Ricardo Martinelli defeated the ruling party candidate
A conservative supermarket tycoon has won Panama's presidential election, reversing a recent trend of left-wing victories in Latin America.
Ricardo Martinelli had 61%, while the ruling party's Balbina Herrera was on 37%, with most of the votes counted.
Correspondents say voters seemed to warm to Mr Martinelli's message that he was the right man to steer Panama through the global economic crisis.
He will also oversee a $5bn (£3.3bn) expansion of the Panama Canal.
"The tribunal considers you the undisputed winner of this presidential contest," the head of the electoral tribunal told Mr Martinelli in a telephone call broadcast live on television and radio.
Mr Martinelli, the candidate of a right-wing alliance led by his Democratic Change (CD) party, said he would work for a national unity government because that was what the country was calling for.
Born 11 March 1952
Business degree from University of Arkansas
Owns Super 99 - Panama's biggest supermarket chain
Other businesses include: banking, agricultural, media

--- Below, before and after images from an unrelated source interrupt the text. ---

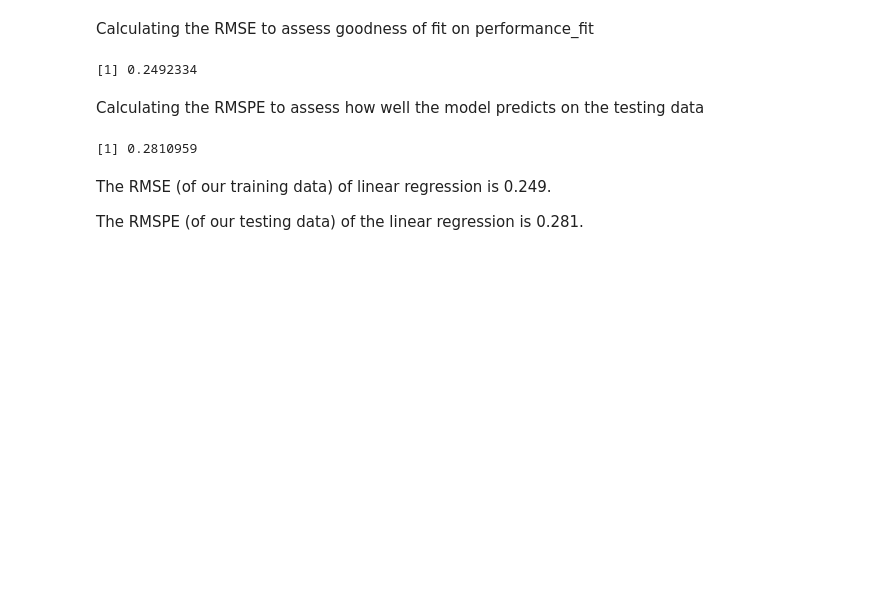
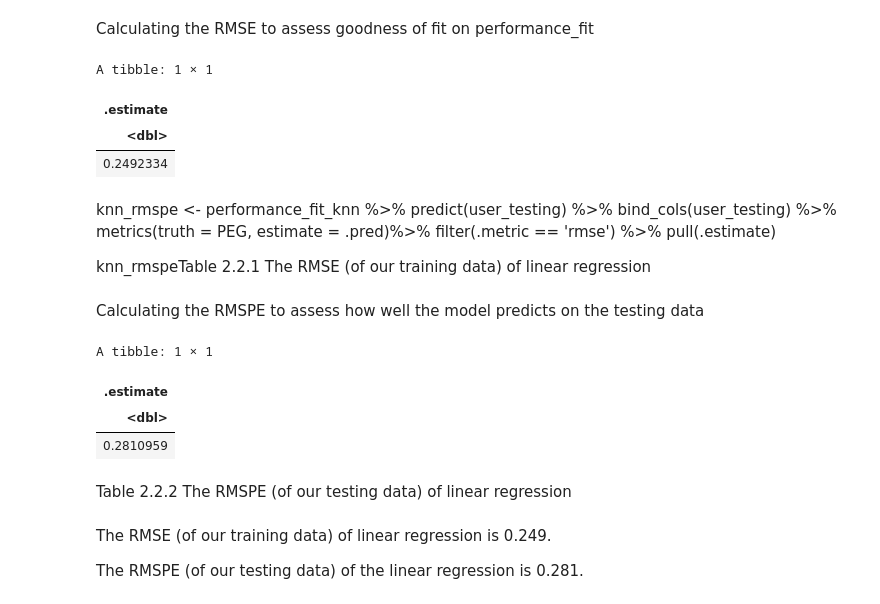
Before and after one commit to snowwang99/DSCI100_group32_project, a Jupyter notebook: DSCI100_Group32_Report.ipynb, the cells around one changed output. Saved outputs shown, nothing was run; the diff lists cells and outputs as text; code cells hidden in the pictures; blank space fills up the shorter version.

```diff
--- a/DSCI100_Group32_Report.ipynb
+++ b/DSCI100_Group32_Report.ipynb
@@ -374,14 +375,25 @@ Calculating the RMSE to assess goodness of fit on performance_fit
 # %%
 lm_rmse <- performance_fit %>%
         predict(user_training) %>%
         bind_cols(user_training) %>%
         metrics(truth = PEG ,estimate = .pred) %>%
         filter(.metric == "rmse") %>%
-        select(.estimate) %>%
-        pull()
+        select(.estimate)
 lm_rmse
 # %% [output]
-[1] 0.2492334
+A tibble: 1 × 1
+| .estimate |
+| <dbl> |
+| 0.2492334 |
+# %% [markdown]
+knn_rmspe <- performance_fit_knn %>%
+  predict(user_testing) %>%
+  bind_cols(user_testing) %>%
+  metrics(truth = PEG, estimate = .pred)%>%
+  filter(.metric == 'rmse') %>%
+  pull(.estimate)
+
+knn_rmspeTable 2.2.1 The RMSE (of our training data) of linear regression
 # %% [markdown]
 Calculating the RMSPE to assess how well the model predicts on the testing data
 # %%
@@ -390,11 +402,15 @@ lm_rmspe <- performance_fit %>%
         bind_cols(user_testing) %>%
         metrics(truth = PEG ,estimate = .pred) %>%
         filter(.metric == "rmse") %>%
-        select(.estimate) %>%
-        pull()
+        select(.estimate)
 lm_rmspe
 # %% [output]
-[1] 0.2810959
+A tibble: 1 × 1
+| .estimate |
+| <dbl> |
+| 0.2810959 |
+# %% [markdown]
+Table 2.2.2 The RMSPE (of our testing data) of linear regression
 # %% [markdown]
 The RMSE (of our training data) of linear regression is 0.249.
 
```
Also changed, not shown: parts of 10 cells of this notebook.
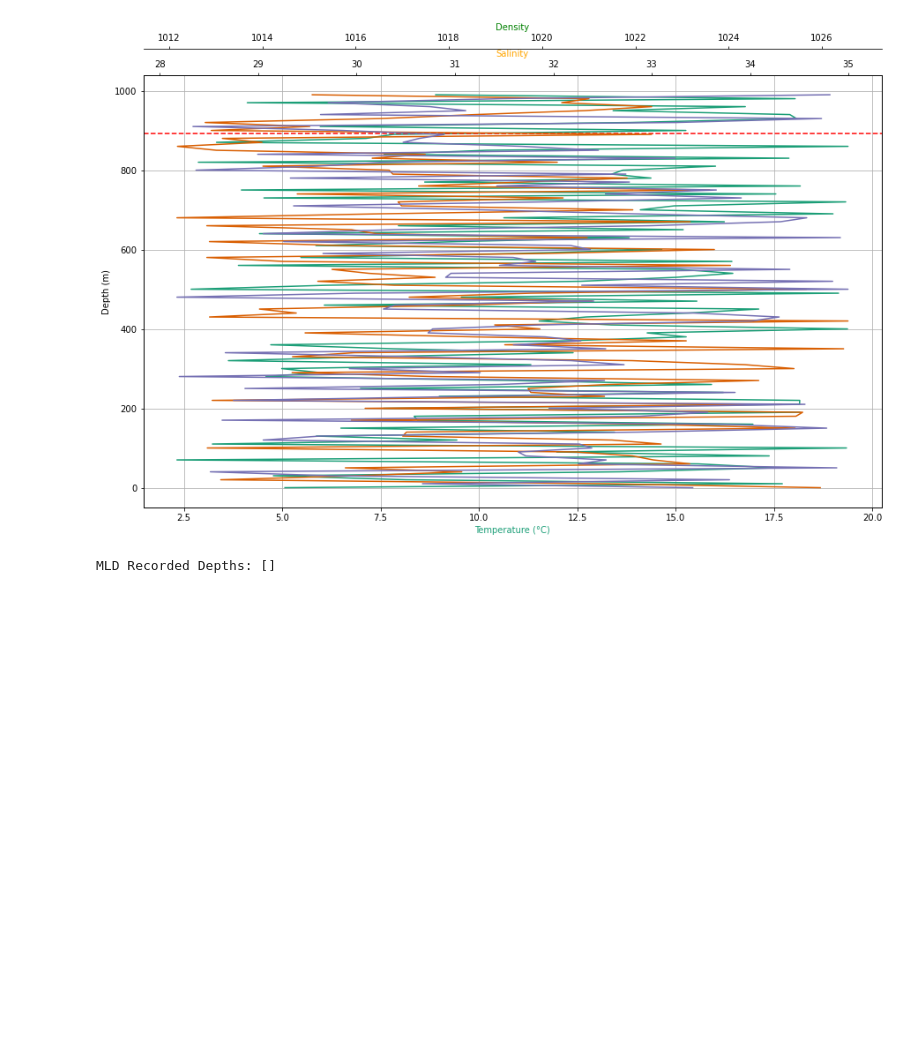
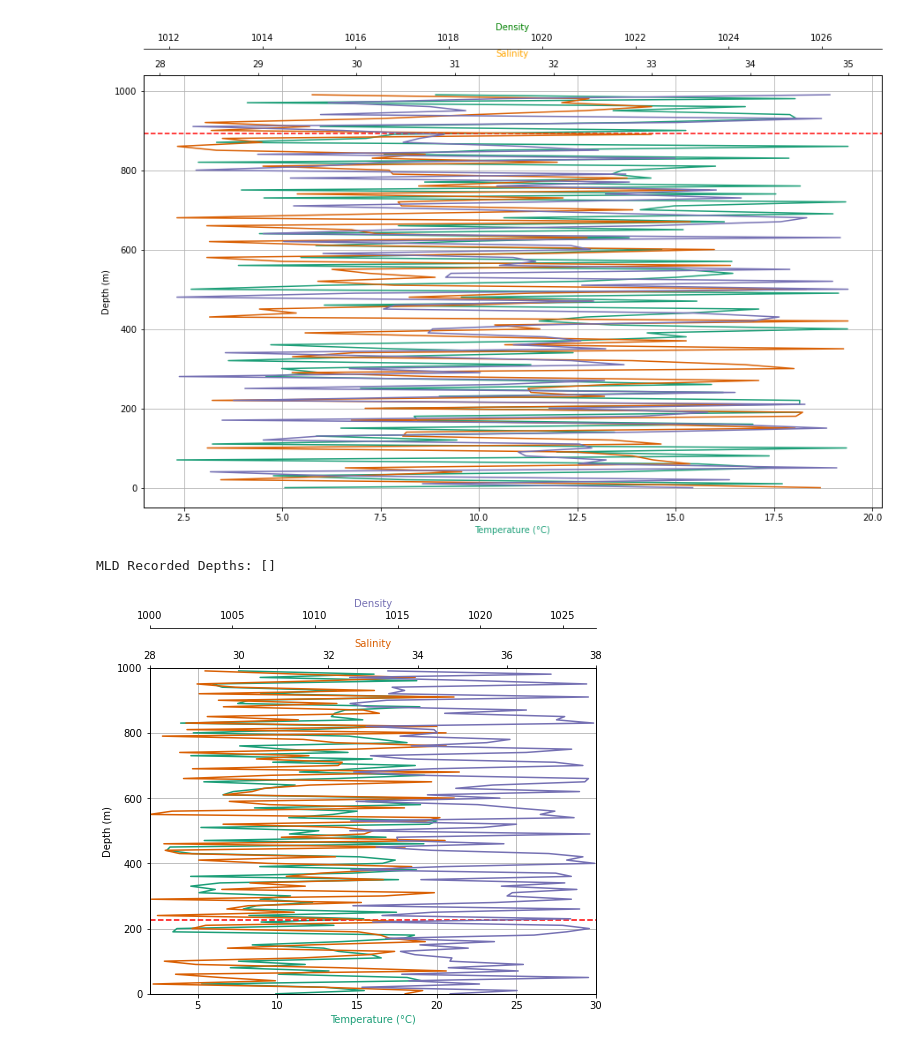
Before and after one commit to aodn/IMOS-hackathon, a Jupyter notebook: 2024/Projects/MLD-GUI/Notebooks/MLD_GUI_demo.ipynb, the cells around one changed output. Saved outputs shown, nothing was run; the diff lists cells and outputs as text; code cells hidden in the pictures; blank space fills up the shorter version.

Commit message:
fixed yaxis limits

```diff
--- a/2024/Projects/MLD-GUI/Notebooks/MLD_GUI_demo.ipynb
+++ b/2024/Projects/MLD-GUI/Notebooks/MLD_GUI_demo.ipynb
@@ -398,6 +398,9 @@ class OceanProfileGUI:
         temperature_xaxis.label.set_color(temperature_plot[0].get_color())
         temperature_xaxis.set_view_interval(tmin, tmax)
 
+        # Set limits for y-axis
+        self.plot_area.set_ylim(pmin, pmax)
+
         # Combine the legends
 #        self.plot_area.legend(loc='upper right')
 
@@ -442,30 +445,31 @@ class OceanProfileGUI:
             self.selected_depth = event.ydata
             self.update_side_box()  # Update the side box with current profile index and MLD
 
     def update_side_box(self, hover_depth=None):
         # Update the side box with current profile index and depth
         self.side_box.delete(1.0, tk.END)  # Clear previous content
         self.side_box.insert(tk.END, f"Profile: {self.current_profile_index + 1}/{self.num_profiles}\n")
         if self.selected_depth is not None:
             self.side_box.insert(tk.END, f"MLD Depth: {self.selected_depth:.2f} m\n")
         if hover_depth is not None:
             self.side_box.insert(tk.END, f"Depth: {hover_depth:.2f} m\n")
 
     def remove_red_lines(self):
         for red_line in self.red_lines:
             red_line.remove()
         self.red_lines.clear()
 
 
 if __name__ == "__main__":
     # Assuming temperature_profiles, salinity_profiles, and density_profiles are the variables containing the loaded profiles
 
     # Create the GUI
     root = tk.Tk()
     gui = OceanProfileGUI(root, temperature_profiles, salinity_profiles, density_profiles)
     root.mainloop()
 
     # Output recorded depths
     print("MLD Recorded Depths:", gui.recorded_depths)
 # %% [output]
 MLD Recorded Depths: []
+[figure, added]
```
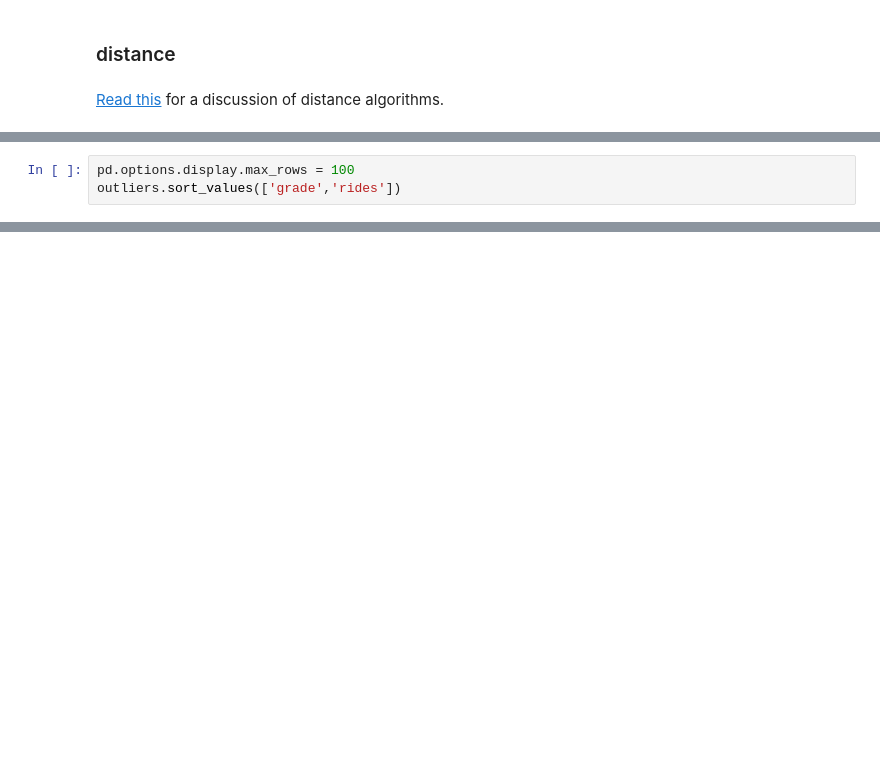
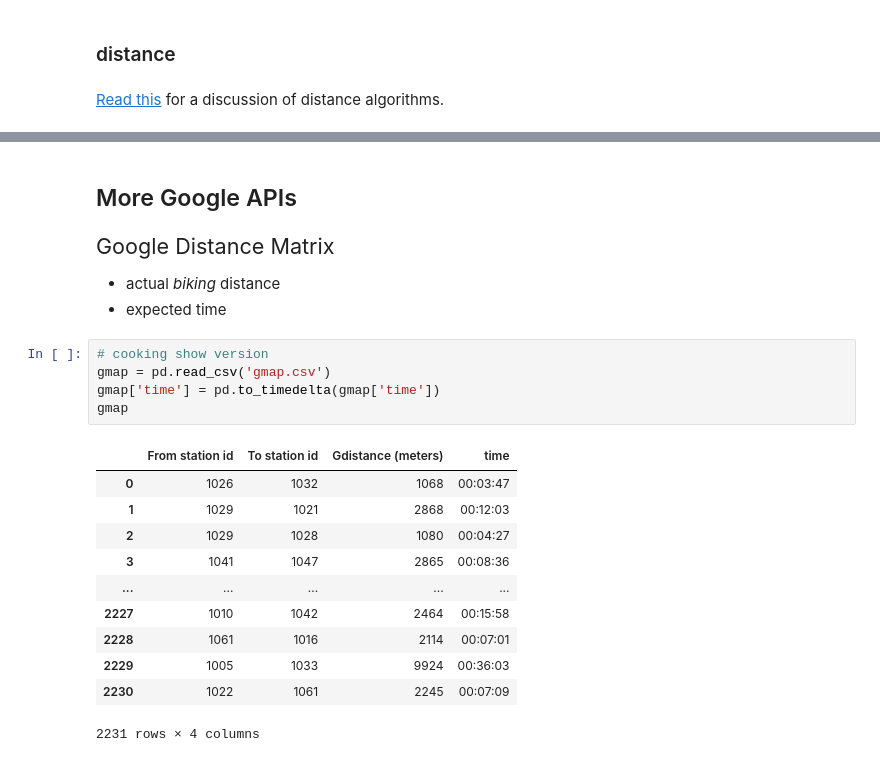
Before and after one commit to AlbertDeFusco/healthyride, a Jupyter notebook: ShowAndTell/December6.ipynb, the cells around one changed output, grey strips where cells are left out. Saved outputs shown, nothing was run; the diff lists cells and outputs as text; blank space fills up the shorter version.

Commit message:
pre-baked gmap

```diff
--- a/ShowAndTell/December6.ipynb
+++ b/ShowAndTell/December6.ipynb
@@ -565,3 +429,0 @@ These are the outlier trips. They fall into two categories
-# %%
-pd.options.display.max_rows = 100
-outliers.sort_values(['grade','rides'])
@@ -684,0 +514,23 @@ large_deviation.drop_duplicates(subset=['From station name','To station name'])
+# %% [markdown]
+## More Google APIs
+# %% [markdown]
+<big><big>Google Distance Matrix</big></big>
+* actual *biking* distance
+* expected time
+# %%
+# cooking show version
+gmap = pd.read_csv('gmap.csv')
+gmap['time'] = pd.to_timedelta(gmap['time'])
+gmap
+# %% [output]
+|  | From station id | To station id | Gdistance (meters) | time |
+| 0 | 1026 | 1032 | 1068 | 00:03:47 |
+| 1 | 1029 | 1021 | 2868 | 00:12:03 |
+| 2 | 1029 | 1028 | 1080 | 00:04:27 |
+| 3 | 1041 | 1047 | 2865 | 00:08:36 |
+| ... | ... | ... | ... | ... |
+| 2227 | 1010 | 1042 | 2464 | 00:15:58 |
+| 2228 | 1061 | 1016 | 2114 | 00:07:01 |
+| 2229 | 1005 | 1033 | 9924 | 00:36:03 |
+| 2230 | 1022 | 1061 | 2245 | 00:07:09 |
+2231 rows × 4 columns
```
Also changed, not shown: parts of 83 cells of this notebook, 1 other file.
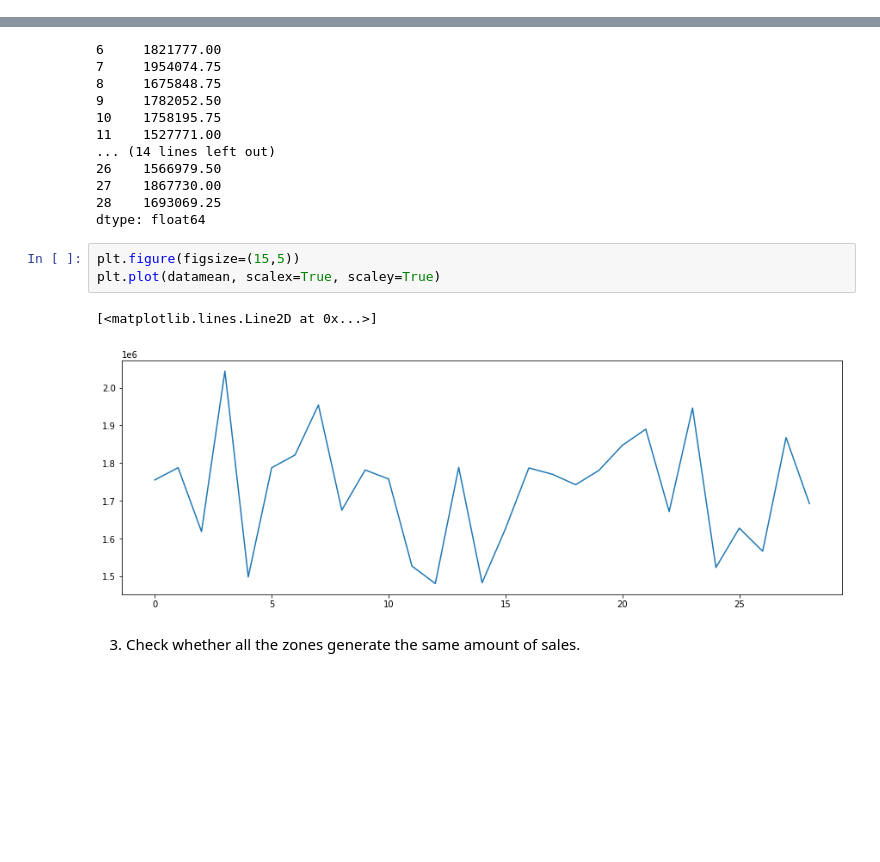
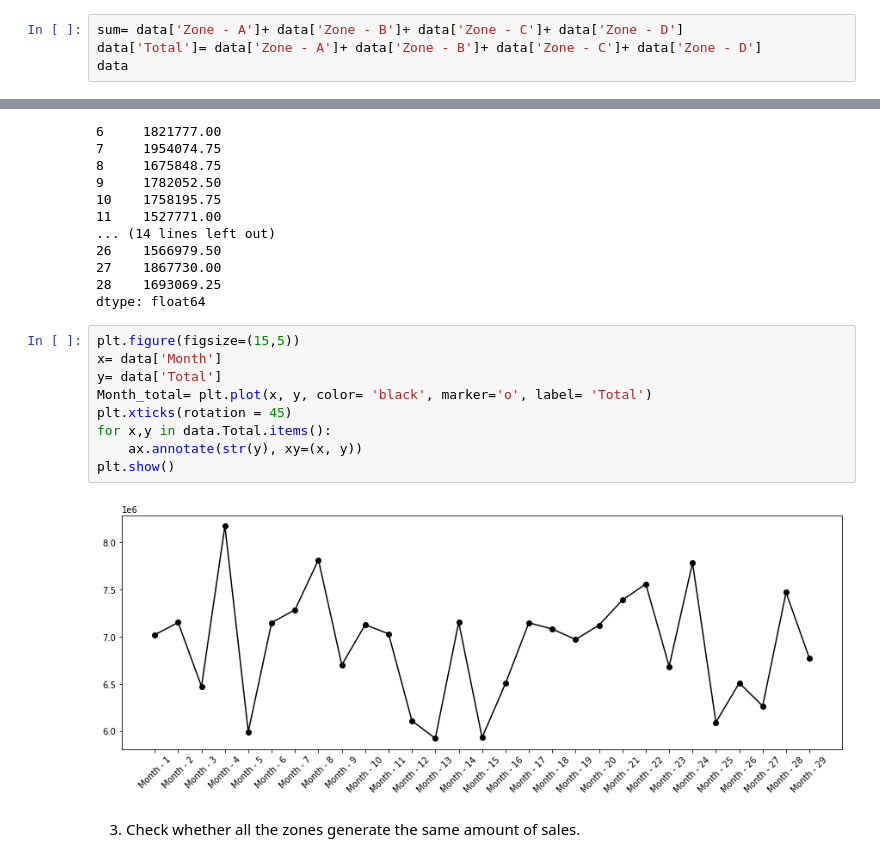
Before and after one commit to Stevelal96/DSA, a Jupyter notebook: Case Study- ANOVA.ipynb, the cells around one changed output, grey strips where cells are left out. Saved outputs shown, nothing was run; the diff lists cells and outputs as text; blank space fills up the shorter version.

```diff
--- a/Case Study- ANOVA.ipynb
+++ b/Case Study- ANOVA.ipynb
@@ -69,0 +89,4 @@ datamean= data.mean(axis=1)
+# %%
+sum= data['Zone - A']+ data['Zone - B']+ data['Zone - C']+ data['Zone - D']
+data['Total']= data['Zone - A']+ data['Zone - B']+ data['Zone - C']+ data['Zone - D']
+data
@@ -89,10 +130,15 @@ datamean
 dtype: float64
 # %%
 plt.figure(figsize=(15,5))
-plt.plot(datamean, scalex=True, scaley=True)
+x= data['Month']
+y= data['Total']
+Month_total= plt.plot(x, y, color= 'black', marker='o', label= 'Total')
+plt.xticks(rotation = 45)
+for x,y in data.Total.items():
+    ax.annotate(str(y), xy=(x, y))
+plt.show()
 # %% [output]
-[<matplotlib.lines.Line2D at 0x...>]
-[figure, old version]
+[figure, new version]
 # %% [markdown]
 3. Check whether all the zones generate the same amount of sales.
 # %% [markdown]
```
Also changed, not shown: parts of 2 cells of this notebook.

1994 - 1996: Head of Social Security
1999 - 2003: Chairman of Panama Canal Authority board, Minister for Canal Affairs
"Tomorrow we will all be Panamanians and we will change this country so that it has a good health system, good education, good transportation and good security," he said in his victory speech.
"We can't continue to have a country where 40% of Panamanians are poor."
Panama has enjoyed buoyant economic growth in recent years, averaging some 8.5%, but this is forecast to slow considerably this year as the global downturn affects the crucial trade link of the Panama Canal.
Panama receives a little under one-third of its tax revenues from the canal, but through traffic has been declining significantly.
Mr Martinelli, who is set to take office on 1 July, will also oversee the expansion of the canal approved and set in motion by the current President Martin Torrijos.
The expansion programme, scheduled to be competed in 2014, aims to increase the canal's capacity, making it big enough for supertankers and the largest container ships.
Five years ago when Mr Martinelli stood for president he only gained around 5% of the vote.
But the BBC's Will Grant, reporting from the region, says this time around he appeared more in touch with the concerns of poor Panamanians by promising to clamp down on political corruption and get tough on violent crime.
Voters were clearly impressed by the conservative candidate's business acumen and his bitter criticism of the current government, our correspondent adds, but amid the difficult economic situation, Mr Martinelli may be granted a very short honeymoon period in office.
Presidents in Panama are elected for a single, five-year term.